The author is a Reuters Breakingviews columnist. The opinions expressed are his own.

Executives spared prison time should at least lose their jobs. With criminal charges difficult to prove, watchdogs in the United States are pursuing financial misconduct by filing civil suits against, for example, Wells Fargo. But companies and their shareholders, not the offending officers, usually foot the bill. Effective deterrence demands that the honchos pay something, too.
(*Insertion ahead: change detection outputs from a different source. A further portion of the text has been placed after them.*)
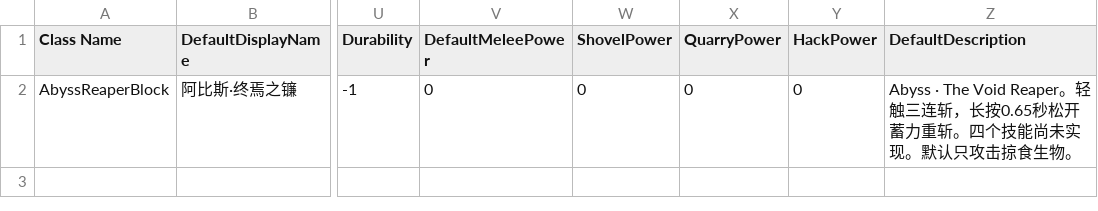
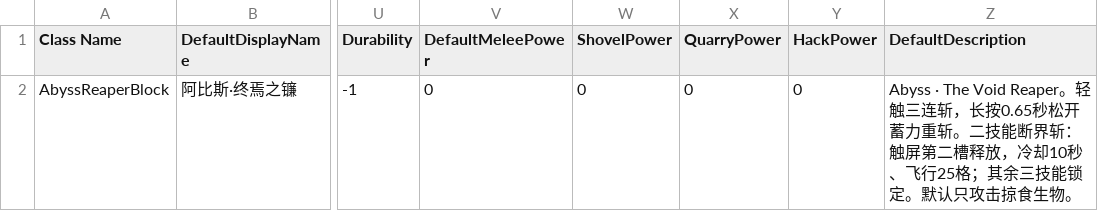
Before and after one commit to godblessmezyan-art/Survivalcraft2, a CSV file: SCIE-Port/src/SCIEPort/Assets/Blocks/AbyssReaper.csv, drawn as a sheet; only a part is shown, gaps mark what is left out; the diff names each change by its address in the sheet, - before the commit and + after, or states it on an @@ line.

Commit message:
feat(abyss): add authoritative World Sever second skill on port v0.17.0

```diff
--- a/SCIE-Port/src/SCIEPort/Assets/Blocks/AbyssReaper.csv
+++ b/SCIE-Port/src/SCIEPort/Assets/Blocks/AbyssReaper.csv
-Z2 (DefaultDescription): …力重斩。四个技能尚未实现。默认只…
+Z2 (DefaultDescription): …力重斩。二技能断界斩：触屏第二槽释放，冷却10秒、飞行25格；其余三技能锁定。默认只…
```
Also changed, not shown: 26 other files.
Banning them from executive suites might best serve corporate governance.

Oct 3, 2012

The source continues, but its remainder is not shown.